• **Your instructions**: Lines where the string "port" appears are to be copied from the entries below.

[Revision comparison data]
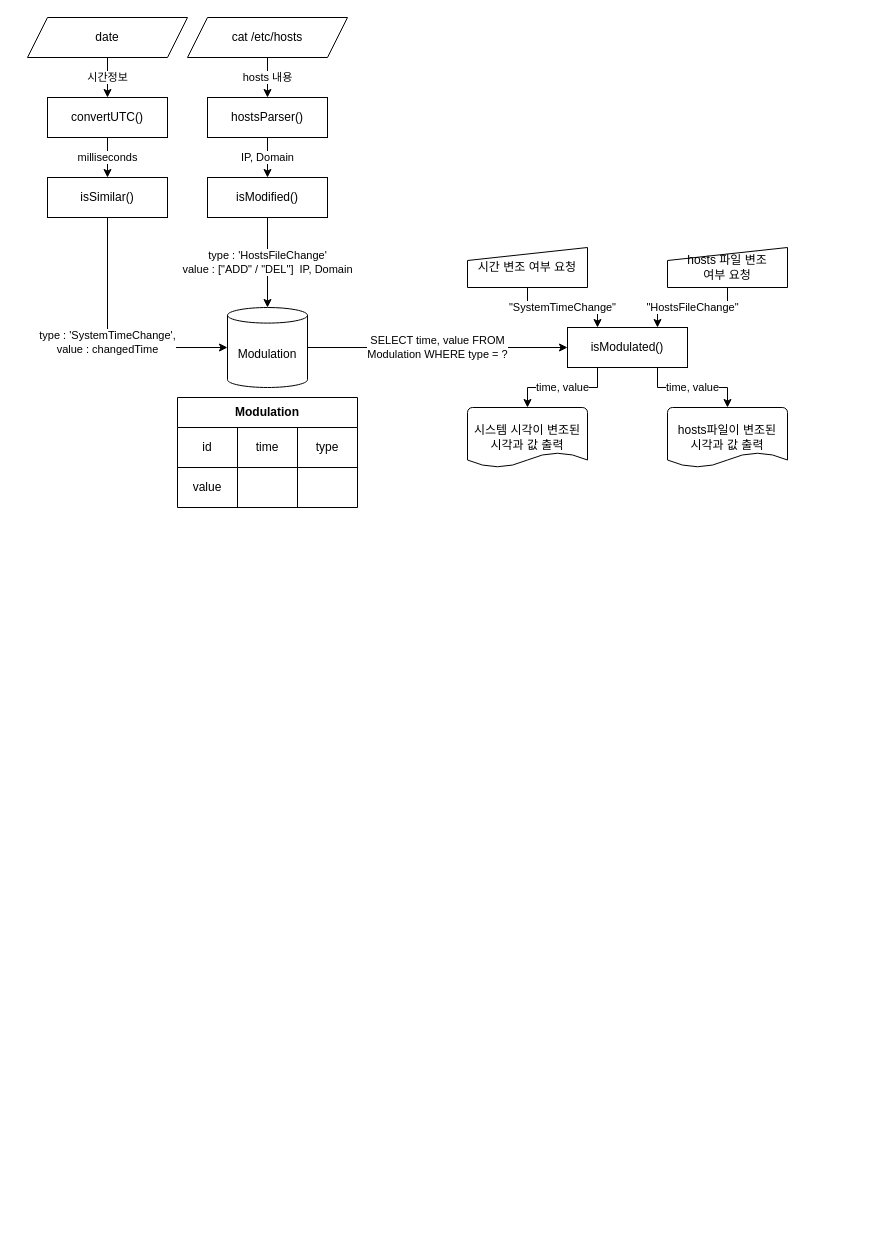
GoldBigDragon/BoB9_Homework keeps this draw.io diagram as 김종민_실시간 대응/DFD_Modulation.drawio. Above is the earlier version. Source tidied: cells renumbered, new cells numbered last; positions are measured from the earlier drawing's top-left corner, leaving out a move shared by most shapes. Both pictures are drawn from the tidied source at 100%, with x=0, y=0 at pixel (27, 17).
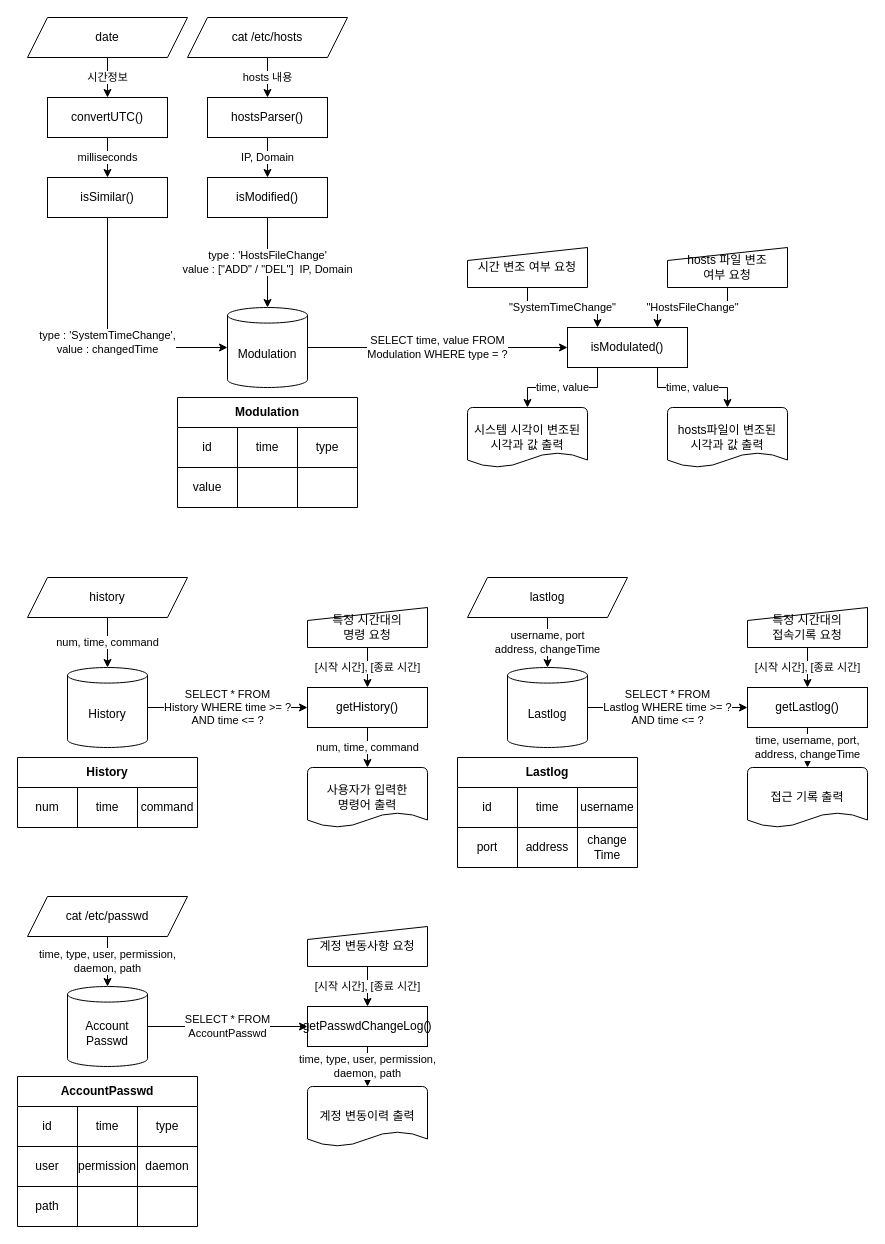
The same diagram, later.

The edit, as a diff of the source:
```diff
@@
+    <mxCell id="34" value="History" style="shape=table;html=1;whiteSpace=wrap;startSize=30;childLayout=tableLayout;fontStyle=1;align=center;" parent="1" vertex="1">
+      <mxGeometry x="-10" y="740" width="180" height="70" as="geometry" />
+    </mxCell>
+    <mxCell id="35" style="shape=partialRectangle;html=1;whiteSpace=wrap;fillColor=none;top=0;left=0;bottom=0;right=0;" parent="34" vertex="1">
+      <mxGeometry y="30" width="180" height="40" as="geometry" />
+    </mxCell>
+    <mxCell id="36" value="num" style="shape=partialRectangle;html=1;whiteSpace=wrap;fillColor=none;top=0;left=0;bottom=0;right=0;overflow=hidden;" parent="35" vertex="1">
+      <mxGeometry width="60" height="40" as="geometry" />
+    </mxCell>
+    <mxCell id="37" value="time" style="shape=partialRectangle;html=1;whiteSpace=wrap;fillColor=none;top=0;left=0;bottom=0;right=0;overflow=hidden;" parent="35" vertex="1">
+      <mxGeometry x="60" width="60" height="40" as="geometry" />
+    </mxCell>
+    <mxCell id="38" value="command" style="shape=partialRectangle;html=1;whiteSpace=wrap;fillColor=none;top=0;left=0;bottom=0;right=0;overflow=hidden;" parent="35" vertex="1">
+      <mxGeometry x="120" width="60" height="40" as="geometry" />
+    </mxCell>
+    <mxCell id="39" value="num, time, command" style="edgeStyle=orthogonalEdgeStyle;rounded=0;jettySize=auto;html=1;exitX=0.5;exitY=1;exitDx=0;exitDy=0;entryX=0.5;entryY=0;entryDx=0;entryDy=0;entryPerimeter=0;" parent="1" edge="1" source="40" target="42">
+      <mxGeometry relative="1" as="geometry" />
+    </mxCell>
+    <mxCell id="40" value="history" style="shape=parallelogram;perimeter=parallelogramPerimeter;whiteSpace=wrap;html=1;fixedSize=1;" parent="1" vertex="1">
+      <mxGeometry y="560" width="160" height="40" as="geometry" />
+    </mxCell>
+    <mxCell id="41" value="SELECT * FROM&lt;br&gt;History WHERE time &amp;gt;= ?&lt;br&gt;AND time &amp;lt;= ?" style="edgeStyle=orthogonalEdgeStyle;rounded=0;jettySize=auto;html=1;exitX=1;exitY=0.5;exitDx=0;exitDy=0;exitPerimeter=0;entryX=0;entryY=0.5;entryDx=0;entryDy=0;" parent="1" edge="1" source="42" target="46">
+      <mxGeometry relative="1" as="geometry" />
+    </mxCell>
+    <mxCell id="42" value="History" style="shape=cylinder3;whiteSpace=wrap;html=1;boundedLbl=1;backgroundOutline=1;size=7.800018310546875;" parent="1" vertex="1">
+      <mxGeometry x="40" y="650" width="80" height="80" as="geometry" />
+    </mxCell>
+    <mxCell id="43" value="[시작 시간], [종료 시간]" style="edgeStyle=orthogonalEdgeStyle;rounded=0;jettySize=auto;html=1;exitX=0.5;exitY=1;exitDx=0;exitDy=0;entryX=0.5;entryY=0;entryDx=0;entryDy=0;" parent="1" edge="1" source="44" target="46">
+      <mxGeometry relative="1" as="geometry" />
+    </mxCell>
+    <mxCell id="44" value="특정 시간대의&lt;br&gt;명령 요청" style="shape=manualInput;whiteSpace=wrap;html=1;align=center;size=13;" parent="1" vertex="1">
+      <mxGeometry x="280" y="590" width="120" height="40" as="geometry" />
+    </mxCell>
+    <mxCell id="45" value="num, time, command" style="edgeStyle=orthogonalEdgeStyle;rounded=0;jettySize=auto;html=1;exitX=0.5;exitY=1;exitDx=0;exitDy=0;entryX=0.5;entryY=0;entryDx=0;entryDy=0;entryPerimeter=0;" parent="1" edge="1" source="46" target="47">
+      <mxGeometry relative="1" as="geometry" />
+    </mxCell>
+    <mxCell id="46" value="getHistory()" style="rounded=0;whiteSpace=wrap;html=1;" parent="1" vertex="1">
+      <mxGeometry x="280" y="670" width="120" height="40" as="geometry" />
+    </mxCell>
+    <mxCell id="47" value="사용자가 입력한&lt;br&gt;명령어 출력" style="strokeWidth=1;html=1;shape=mxgraph.flowchart.document2;whiteSpace=wrap;size=0.25;align=center;" parent="1" vertex="1">
+      <mxGeometry x="280" y="750" width="120" height="60" as="geometry" />
+    </mxCell>
+    <mxCell id="48" value="Lastlog" style="shape=table;html=1;whiteSpace=wrap;startSize=30;childLayout=tableLayout;fontStyle=1;align=center;" parent="1" vertex="1">
+      <mxGeometry x="430" y="740" width="180" height="110" as="geometry" />
+    </mxCell>
+    <mxCell id="49" style="shape=partialRectangle;html=1;whiteSpace=wrap;fillColor=none;top=0;left=0;bottom=0;right=0;" parent="48" vertex="1">
+      <mxGeometry y="30" width="180" height="40" as="geometry" />
+    </mxCell>
+    <mxCell id="50" value="id" style="shape=partialRectangle;html=1;whiteSpace=wrap;fillColor=none;top=0;left=0;bottom=0;right=0;overflow=hidden;" parent="49" vertex="1">
+      <mxGeometry width="60" height="40" as="geometry" />
+    </mxCell>
+    <mxCell id="51" value="time" style="shape=partialRectangle;html=1;whiteSpace=wrap;fillColor=none;top=0;left=0;bottom=0;right=0;overflow=hidden;" parent="49" vertex="1">
+      <mxGeometry x="60" width="60" height="40" as="geometry" />
+    </mxCell>
+    <mxCell id="52" value="username" style="shape=partialRectangle;html=1;whiteSpace=wrap;fillColor=none;top=0;left=0;bottom=0;right=0;overflow=hidden;" parent="49" vertex="1">
+      <mxGeometry x="120" width="60" height="40" as="geometry" />
+    </mxCell>
+    <mxCell id="53" style="shape=partialRectangle;html=1;whiteSpace=wrap;fillColor=none;top=0;left=0;bottom=0;right=0;" parent="48" vertex="1">
+      <mxGeometry y="70" width="180" height="40" as="geometry" />
+    </mxCell>
+    <mxCell id="54" value="port" style="shape=partialRectangle;html=1;whiteSpace=wrap;fillColor=none;top=0;left=0;bottom=0;right=0;overflow=hidden;" parent="53" vertex="1">
+      <mxGeometry width="60" height="40" as="geometry" />
+    </mxCell>
+    <mxCell id="55" value="address" style="shape=partialRectangle;html=1;whiteSpace=wrap;fillColor=none;top=0;left=0;bottom=0;right=0;overflow=hidden;" parent="53" vertex="1">
+      <mxGeometry x="60" width="60" height="40" as="geometry" />
+    </mxCell>
+    <mxCell id="56" value="change&lt;br&gt;Time" style="shape=partialRectangle;html=1;whiteSpace=wrap;fillColor=none;top=0;left=0;bottom=0;right=0;overflow=hidden;" parent="53" vertex="1">
+      <mxGeometry x="120" width="60" height="40" as="geometry" />
+    </mxCell>
+    <mxCell id="57" value="username, port&lt;br&gt;address, changeTime" style="edgeStyle=orthogonalEdgeStyle;rounded=0;jettySize=auto;html=1;exitX=0.5;exitY=1;exitDx=0;exitDy=0;entryX=0.5;entryY=0;entryDx=0;entryDy=0;entryPerimeter=0;" parent="1" edge="1" source="58" target="60">
+      <mxGeometry relative="1" as="geometry" />
+    </mxCell>
+    <mxCell id="58" value="lastlog" style="shape=parallelogram;perimeter=parallelogramPerimeter;whiteSpace=wrap;html=1;fixedSize=1;" parent="1" vertex="1">
+      <mxGeometry x="440" y="560" width="160" height="40" as="geometry" />
+    </mxCell>
+    <mxCell id="59" value="SELECT * FROM&lt;br&gt;Lastlog WHERE time &amp;gt;= ?&lt;br&gt;AND time &amp;lt;= ?" style="edgeStyle=orthogonalEdgeStyle;rounded=0;jettySize=auto;html=1;exitX=1;exitY=0.5;exitDx=0;exitDy=0;exitPerimeter=0;entryX=0;entryY=0.5;entryDx=0;entryDy=0;" parent="1" edge="1" source="60" target="64">
+      <mxGeometry relative="1" as="geometry" />
+    </mxCell>
+    <mxCell id="60" value="Lastlog" style="shape=cylinder3;whiteSpace=wrap;html=1;boundedLbl=1;backgroundOutline=1;size=7.800018310546875;" parent="1" vertex="1">
+      <mxGeometry x="480" y="650" width="80" height="80" as="geometry" />
+    </mxCell>
+    <mxCell id="61" value="[시작 시간], [종료 시간]" style="edgeStyle=orthogonalEdgeStyle;rounded=0;jettySize=auto;html=1;exitX=0.5;exitY=1;exitDx=0;exitDy=0;entryX=0.5;entryY=0;entryDx=0;entryDy=0;" parent="1" edge="1" source="62" target="64">
+      <mxGeometry relative="1" as="geometry" />
+    </mxCell>
+    <mxCell id="62" value="특정 시간대의&lt;br&gt;접속기록 요청" style="shape=manualInput;whiteSpace=wrap;html=1;align=center;size=13;" parent="1" vertex="1">
+      <mxGeometry x="720" y="590" width="120" height="40" as="geometry" />
+    </mxCell>
+    <mxCell id="63" value="time, username, port,&lt;br&gt;address, changeTime" style="edgeStyle=orthogonalEdgeStyle;rounded=0;jettySize=auto;html=1;exitX=0.5;exitY=1;exitDx=0;exitDy=0;entryX=0.5;entryY=0;entryDx=0;entryDy=0;entryPerimeter=0;" parent="1" edge="1" source="64" target="65">
+      <mxGeometry relative="1" as="geometry" />
+    </mxCell>
+    <mxCell id="64" value="getLastlog()" style="rounded=0;whiteSpace=wrap;html=1;" parent="1" vertex="1">
+      <mxGeometry x="720" y="670" width="120" height="40" as="geometry" />
+    </mxCell>
+    <mxCell id="65" value="접근 기록 출력" style="strokeWidth=1;html=1;shape=mxgraph.flowchart.document2;whiteSpace=wrap;size=0.25;align=center;" parent="1" vertex="1">
+      <mxGeometry x="720" y="750" width="120" height="60" as="geometry" />
+    </mxCell>
+    <mxCell id="66" value="AccountPasswd" style="shape=table;html=1;whiteSpace=wrap;startSize=30;childLayout=tableLayout;fontStyle=1;align=center;" parent="1" vertex="1">
+      <mxGeometry x="-10" y="1059" width="180" height="150" as="geometry" />
+    </mxCell>
+    <mxCell id="67" style="shape=partialRectangle;html=1;whiteSpace=wrap;fillColor=none;top=0;left=0;bottom=0;right=0;" parent="66" vertex="1">
+      <mxGeometry y="30" width="180" height="40" as="geometry" />
+    </mxCell>
+    <mxCell id="68" value="id" style="shape=partialRectangle;html=1;whiteSpace=wrap;fillColor=none;top=0;left=0;bottom=0;right=0;overflow=hidden;" parent="67" vertex="1">
+      <mxGeometry width="60" height="40" as="geometry" />
+    </mxCell>
+    <mxCell id="69" value="time" style="shape=partialRectangle;html=1;whiteSpace=wrap;fillColor=none;top=0;left=0;bottom=0;right=0;overflow=hidden;" parent="67" vertex="1">
+      <mxGeometry x="60" width="60" height="40" as="geometry" />
+    </mxCell>
+    <mxCell id="70" value="type" style="shape=partialRectangle;html=1;whiteSpace=wrap;fillColor=none;top=0;left=0;bottom=0;right=0;overflow=hidden;" parent="67" vertex="1">
+      <mxGeometry x="120" width="60" height="40" as="geometry" />
+    </mxCell>
+    <mxCell id="71" style="shape=partialRectangle;html=1;whiteSpace=wrap;fillColor=none;top=0;left=0;bottom=0;right=0;" parent="66" vertex="1">
+      <mxGeometry y="70" width="180" height="40" as="geometry" />
+    </mxCell>
+    <mxCell id="72" value="user" style="shape=partialRectangle;html=1;whiteSpace=wrap;fillColor=none;top=0;left=0;bottom=0;right=0;overflow=hidden;" parent="71" vertex="1">
+      <mxGeometry width="60" height="40" as="geometry" />
+    </mxCell>
+    <mxCell id="73" value="permission" style="shape=partialRectangle;html=1;whiteSpace=wrap;fillColor=none;top=0;left=0;bottom=0;right=0;overflow=hidden;" parent="71" vertex="1">
+      <mxGeometry x="60" width="60" height="40" as="geometry" />
+    </mxCell>
+    <mxCell id="74" value="daemon" style="shape=partialRectangle;html=1;whiteSpace=wrap;fillColor=none;top=0;left=0;bottom=0;right=0;overflow=hidden;" parent="71" vertex="1">
+      <mxGeometry x="120" width="60" height="40" as="geometry" />
+    </mxCell>
+    <mxCell id="75" style="shape=partialRectangle;html=1;whiteSpace=wrap;fillColor=none;top=0;left=0;bottom=0;right=0;" parent="66" vertex="1">
+      <mxGeometry y="110" width="180" height="40" as="geometry" />
+    </mxCell>
+    <mxCell id="76" value="path" style="shape=partialRectangle;html=1;whiteSpace=wrap;fillColor=none;top=0;left=0;bottom=0;right=0;overflow=hidden;" parent="75" vertex="1">
+      <mxGeometry width="60" height="40" as="geometry" />
+    </mxCell>
+    <mxCell id="77" style="shape=partialRectangle;html=1;whiteSpace=wrap;fillColor=none;top=0;left=0;bottom=0;right=0;overflow=hidden;" parent="75" vertex="1">
+      <mxGeometry x="60" width="60" height="40" as="geometry" />
+    </mxCell>
+    <mxCell id="78" style="shape=partialRectangle;html=1;whiteSpace=wrap;fillColor=none;top=0;left=0;bottom=0;right=0;overflow=hidden;" parent="75" vertex="1">
+      <mxGeometry x="120" width="60" height="40" as="geometry" />
+    </mxCell>
+    <mxCell id="79" value="time, type, user, permission,&lt;br&gt;daemon, path" style="edgeStyle=orthogonalEdgeStyle;rounded=0;jettySize=auto;html=1;exitX=0.5;exitY=1;exitDx=0;exitDy=0;entryX=0.5;entryY=0;entryDx=0;entryDy=0;entryPerimeter=0;" parent="1" edge="1" source="80" target="82">
+      <mxGeometry relative="1" as="geometry" />
+    </mxCell>
+    <mxCell id="80" value="cat /etc/passwd" style="shape=parallelogram;perimeter=parallelogramPerimeter;whiteSpace=wrap;html=1;fixedSize=1;" parent="1" vertex="1">
+      <mxGeometry y="879" width="160" height="40" as="geometry" />
+    </mxCell>
+    <mxCell id="81" value="SELECT * FROM&lt;br&gt;AccountPasswd" style="edgeStyle=orthogonalEdgeStyle;rounded=0;jettySize=auto;html=1;exitX=1;exitY=0.5;exitDx=0;exitDy=0;exitPerimeter=0;entryX=0;entryY=0.5;entryDx=0;entryDy=0;" parent="1" edge="1" source="82" target="86">
+      <mxGeometry relative="1" as="geometry" />
+    </mxCell>
+    <mxCell id="82" value="Account&lt;br&gt;Passwd" style="shape=cylinder3;whiteSpace=wrap;html=1;boundedLbl=1;backgroundOutline=1;size=7.800018310546875;" parent="1" vertex="1">
+      <mxGeometry x="40" y="969" width="80" height="80" as="geometry" />
+    </mxCell>
+    <mxCell id="83" value="[시작 시간], [종료 시간]" style="edgeStyle=orthogonalEdgeStyle;rounded=0;jettySize=auto;html=1;exitX=0.5;exitY=1;exitDx=0;exitDy=0;entryX=0.5;entryY=0;entryDx=0;entryDy=0;" parent="1" edge="1" source="84" target="86">
+      <mxGeometry relative="1" as="geometry" />
+    </mxCell>
+    <mxCell id="84" value="계정 변동사항 요청" style="shape=manualInput;whiteSpace=wrap;html=1;align=center;size=13;" parent="1" vertex="1">
+      <mxGeometry x="280" y="909" width="120" height="40" as="geometry" />
+    </mxCell>
+    <mxCell id="85" value="time, type, user, permission,&lt;br&gt;daemon, path" style="edgeStyle=orthogonalEdgeStyle;rounded=0;jettySize=auto;html=1;exitX=0.5;exitY=1;exitDx=0;exitDy=0;entryX=0.5;entryY=0;entryDx=0;entryDy=0;entryPerimeter=0;" parent="1" edge="1" source="86" target="87">
+      <mxGeometry relative="1" as="geometry" />
+    </mxCell>
+    <mxCell id="86" value="getPasswdChangeLog()" style="rounded=0;whiteSpace=wrap;html=1;" parent="1" vertex="1">
+      <mxGeometry x="280" y="989" width="120" height="40" as="geometry" />
+    </mxCell>
+    <mxCell id="87" value="계정 변동이력 출력" style="strokeWidth=1;html=1;shape=mxgraph.flowchart.document2;whiteSpace=wrap;size=0.25;align=center;" parent="1" vertex="1">
+      <mxGeometry x="280" y="1069" width="120" height="60" as="geometry" />
+    </mxCell>
```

• **Reply to the task**:
+    <mxCell id="54" value="port" style="shape=partialRectangle;html=1;whiteSpace=wrap;fillColor=none;top=0;left=0;bottom=0;right=0;overflow=hidden;" parent="53" vertex="1">
+    <mxCell id="57" value="username, port&lt;br&gt;address, changeTime" style="edgeStyle=orthogonalEdgeStyle;rounded=0;jettySize=auto;html=1;exitX=0.5;exitY=1;exitDx=0;exitDy=0;entryX=0.5;entryY=0;entryDx=0;entryDy=0;entryPerimeter=0;" parent="1" edge="1" source="58" target="60">
+    <mxCell id="63" value="time, username, port,&lt;br&gt;address, changeTime" style="edgeStyle=orthogonalEdgeStyle;rounded=0;jettySize=auto;html=1;exitX=0.5;exitY=1;exitDx=0;exitDy=0;entryX=0.5;entryY=0;entryDx=0;entryDy=0;entryPerimeter=0;" parent="1" edge="1" source="64" target="65">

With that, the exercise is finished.